How does IUI work?
IUI stands for in intrauterine insemination. It’s also sometimes called donor insemination, alternative insemination, or artificial insemination. IUI works by putting sperm cells directly into your uterus around the time you’re ovulating, helping the sperm get closer to your egg. This cuts down on the time and distance sperm has to travel, making it easier to fertilize your egg.
What can I expect during IUI?
Before IUI, you may take fertility medicines that help make your eggs mature and ready to be fertilized. Your doctor will do the insemination procedure during ovulation (when your ovaries release an egg). Sometimes you’ll be given hormones that trigger ovulation. They’ll figure out exactly when you’re ovulating and ready for the procedure to maximize your chances of getting pregnant.
Your partner or donor collects a semen sample at home or in the doctor’s office. The sperm are prepared for insemination through a process called “sperm washing” that pulls out a concentrated amount of healthy sperm. Sperm washing also helps get rid of chemicals in the semen that can cause reactions in your uterus and make it harder to get pregnant. If you’re using donor sperm from a sperm bank, the sperm bank generally sends the doctor’s office sperm that’s already “washed” and ready for IUI.
During the IUI procedure, the doctor slides a thin, flexible tube through your cervix into your uterus. They use a small syringe to insert the sperm through the tube directly into your uterus. Pregnancy happens if sperm fertilizes an egg, and the fertilized egg implants in the lining of your uterus.
The insemination procedure is done at your doctor’s office or at a fertility clinic, and it only takes about 5-10 minutes.
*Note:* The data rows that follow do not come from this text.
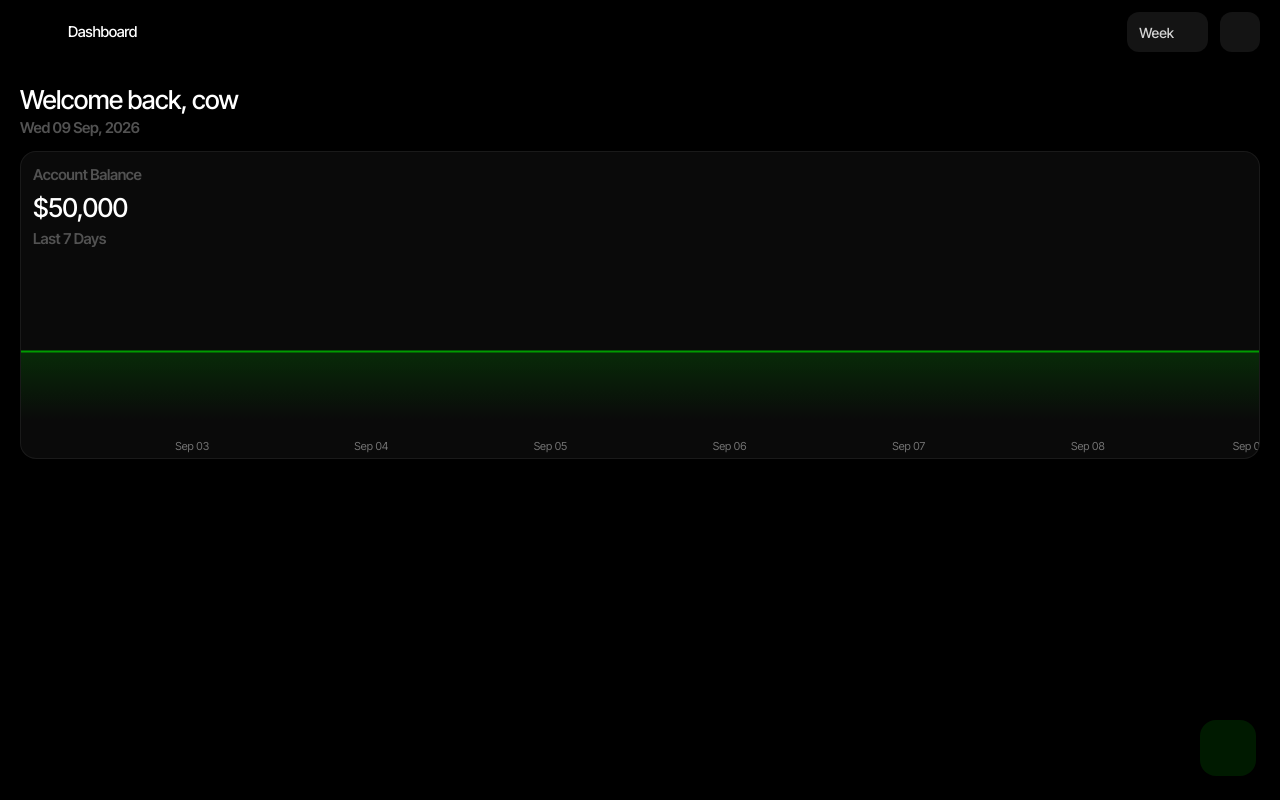
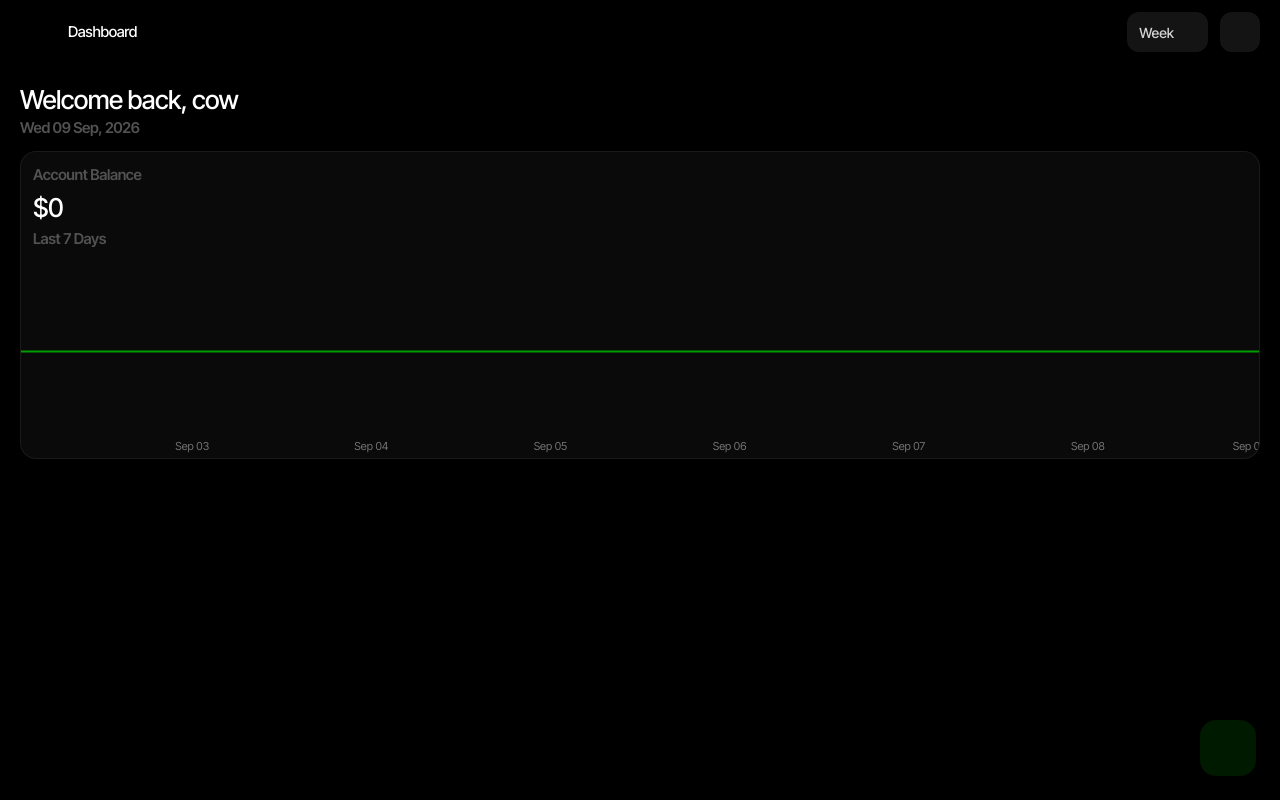
Before and after one commit to w1mayankz/soul_journal, a Next.js app: page / in a window 1280 px wide. Built offline with nearby package versions, Linux system fonts and the light colour scheme; some icons are missing.

Commit message:
Update page.tsx

```diff
--- a/app/page.tsx
+++ b/app/page.tsx
@@ -22,18 +22,28 @@ export default function Dashboard() {
   const [timeframe, setTimeframe] = useState('Week');
   const [displayView, setDisplayView] = useState('Money View');
 
-  const { trades } = useTrades();
+  const { trades, accounts, activeAccountId } = useTrades();
 
-  const startingBalance = 50000;
-  const totalRealPnl = trades.reduce((sum, trade) => sum + trade.pnl, 0);
-  const realBalance = startingBalance + totalRealPnl;
+  // Find the globally active account
+  const activeAccount = accounts.find(a => a.id === activeAccountId);
+
+  // Dynamic Starting Balance based on the specific account selected
+  const startingBalance = activeAccount ? activeAccount.initialBalance : 0;
+
+  // Filter trades to ONLY calculate PnL for the active account
+  const accountTrades = trades.filter(t => t.accountId === activeAccountId);
+  const totalRealPnl = accountTrades.reduce((sum, trade) => sum + trade.pnl, 0);
+
+  // Current real live balance
+  const realBalance = activeAccount ? activeAccount.currentBalance : 0;
 
   const buildEquityCurve = () => {
     const baseDate = new Date();
     const data = [];
 
+    // Calculates timeline data strictly using filtered trades and dynamic initial balance
     const getBalanceAtDate = (dateLimit: Date) => {
-      const pnl = trades
+      const pnl = accountTrades
         .filter(t => new Date(t.date).getTime() <= dateLimit.getTime())
         .reduce((sum, t) => sum + t.pnl, 0);
       return startingBalance + pnl;
@@ -66,6 +76,7 @@ export default function Dashboard() {
       }
     }
 
+    // Ensure the final data point perfectly matches current live balance
     data[data.length - 1].value = realBalance;
 
     return data;
```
It’s pretty quick, and you don’t need anesthesia. IUI is usually not painful, but some people have mild cramping.